As described above, the key points to note are the following:
- Some providers offer CFAR options only as an upgrade to one of their other policies.
- In addition, the traveler may have to purchase the CFAR within a stated period time like 15 days and cancel 48 hours or so prior to departure not really last minute.
- There may be a catchall provision limiting coverage to the “insured” non-refundable amounts.
- There are two takeaways from the latter point. First, the traveler may have to go back to vendors, such as airlines, hotels, tour operators or others and see what refunds they allow. Then the insurer would cover the non-refundable portions.
- Where it gets tricky is any exclusions which might be for reasons not under the traveler’s control.
In any case, in a dispute, the insurance company will argue that the strict language of the policy governs.
10 Tips on What is the Best Solo Travel Insurance Now: How to Succeed in Getting Reimbursed:
Once you have selected the right travel insurance policy, making a claim depends upon the following:
- Being able to show that your loss or claim fits within one of the covered, insurable losses.

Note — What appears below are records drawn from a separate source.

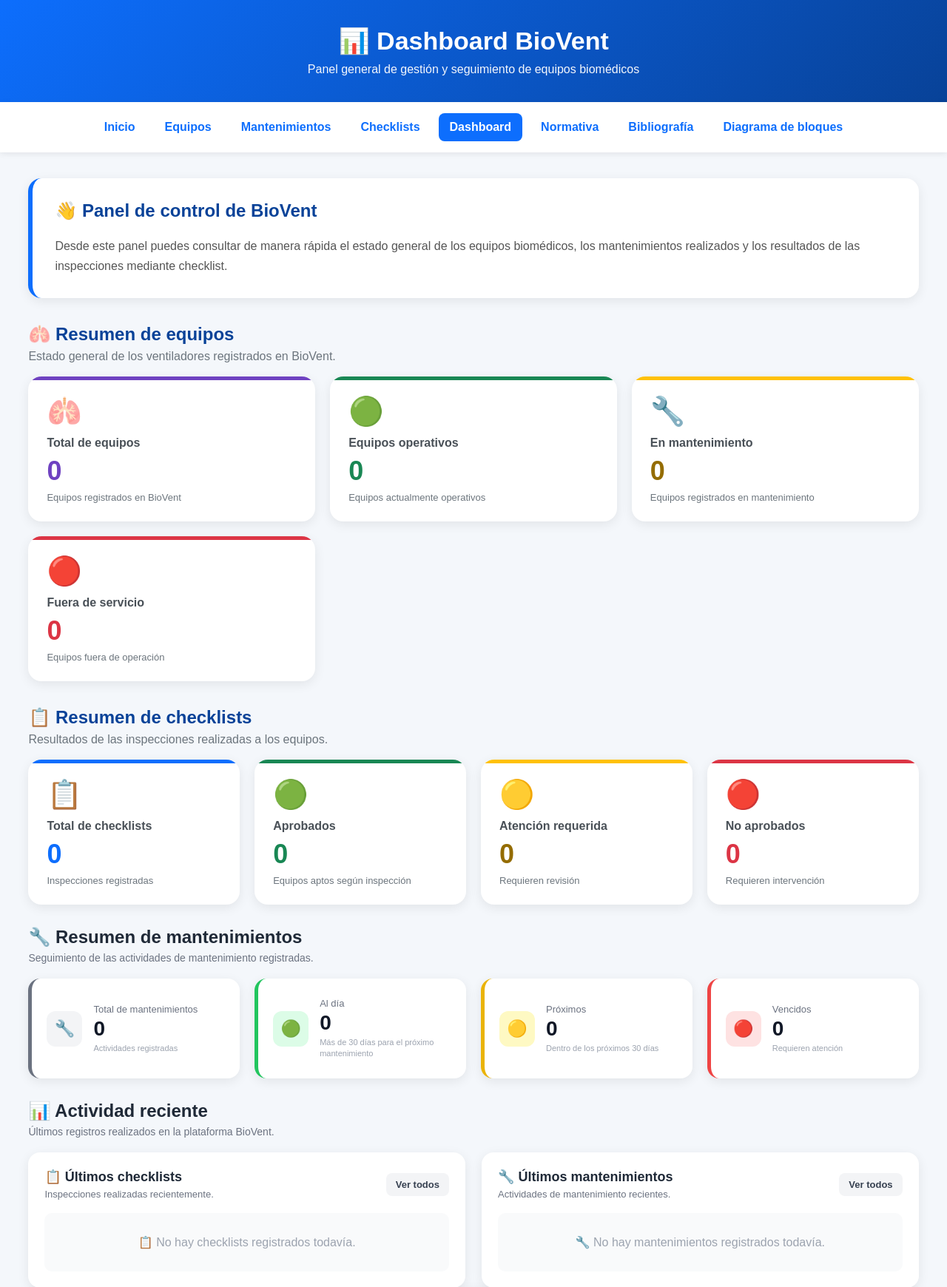
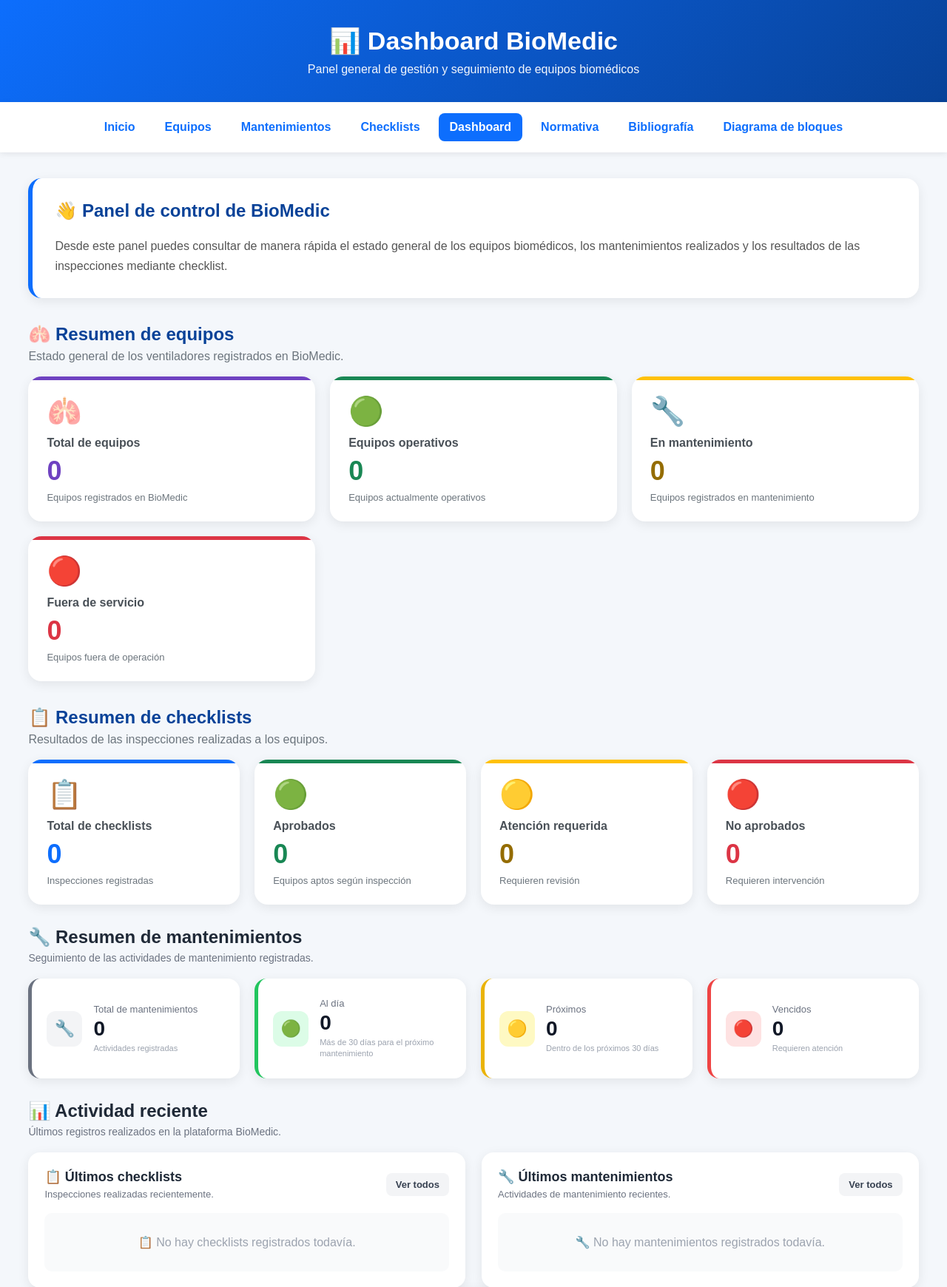
Before and after one commit to Garraspe/BioMedic, a Flask app: page /dashboard in a window 1280 px wide. Shown: the top 1740 px of the page at 74% size. Run offline with Flask 3, Linux system fonts and the light colour scheme; data that the repository does not hold is empty.

Commit message:
Actualizacion de BioVent

```diff
--- a/app.py
+++ b/app.py
@@ -1520,17 +1520,15 @@ def equipo_biomedico():
 # =========================================================
 # NORMATIVA
 # =========================================================
-
 @app.route("/normativa")
 def normativa():
-
     return render_template(
         "normativa.html"
     )
 
+
 # =========================================================
 # CASOS DE USO
-# =========================================================
 
 @app.route("/casos-uso")
 def casos_uso():
@@ -1553,27 +1551,28 @@ def bibliografia():
 
 # =========================================================
 # DIAGRAMA DE BLOQUES
-# =========================================================
 
 @app.route("/diagrama-bloques")
 def diagrama_bloques():
-
     return render_template(
         "diagrama_bloques.html"
     )
-
+    # =========================================================
+# DIAGRAMA DE BLOQUES
+
+@app.route("/cronograma")
+def cronograma():
+    return render_template("cronograma.html")
 
 # =========================================================
 # CREAR BASE DE DATOS
 # =========================================================
-
 crear_bd()
 
 
 # =========================================================
 # EJECUTAR APLICACIÓN
 # =========================================================
-
 if __name__ == "__main__":
     app.run(
         debug=True,
--- a/templates/dashboard.html
+++ b/templates/dashboard.html
@@ -6,7 +6,7 @@
     <meta name="viewport" content="width=device-width, initial-scale=1.0">
 
 
-<title>Dashboard - BioVent</title>
+<title>Dashboard - BioMedic</title>
 
 <style>
     * {
@@ -457,7 +457,7 @@
 <header>
 
 
-<h1>📊 Dashboard BioVent</h1>
+<h1>📊 Dashboard BioMedic</h1>
 
 <p>
     Panel general de gestión y seguimiento de equipos biomédicos
@@ -518,7 +518,7 @@
 <section class="bienvenida">
 
     <h2>
-        👋 Panel de control de BioVent
+        👋 Panel de control de BioMedic
     </h2>
 
     <p>
@@ -542,7 +542,7 @@
     </h2>
 
     <p>
-        Estado general de los ventiladores registrados en BioVent.
+        Estado general de los ventiladores registrados en BioMedic.
     </p>
 
 </div>
@@ -567,7 +567,7 @@
         </div>
 
         <div class="descripcion">
-            Equipos registrados en BioVent
+            Equipos registrados en BioMedic
         </div>
 
     </div>
@@ -1196,7 +1196,7 @@ line-height: 1.4;
 
 <div class="seccion-titulo">
     <h2>📊 Actividad reciente</h2>
-    <p>Últimos registros realizados en la plataforma BioVent.</p>
+    <p>Últimos registros realizados en la plataforma BioMedic.</p>
 </div>
 
 <div class="actividad-grid">
@@ -1889,5 +1889,5 @@ line-height: 1.4;
 
 
 </main>
-
+</body>
 </html>
--- a/templates/diagrama_bloques.html
+++ b/templates/diagrama_bloques.html
@@ -1537,8 +1537,6 @@
 
 
 
-
-
 </body>
 
 </html>
```
Also changed, not shown: templates/cronograma.html (+4 -4 lines), templates/index.html (+7 -0 lines).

- Providing adequate documentation of the loss. In case of a robbery, that likely includes a police report. This can be tricky if you are robbed abroad or in transit from one country to another. If you are unable to get a police report, try checking with your embassy or consulate. See if they can take a report that the insurance company will accept.
In sum, before you travel, consider buying travel insurance if:
- Your health insurance does not cover illness or injury abroad.
- You are traveling with valuable items that may be lost, damaged or stolen.
- You are likely to cancel a trip because of illness, family emergency or a work issue.
For more information on travel insurance, see 7 Solo Travel Tips for Picking Insurance and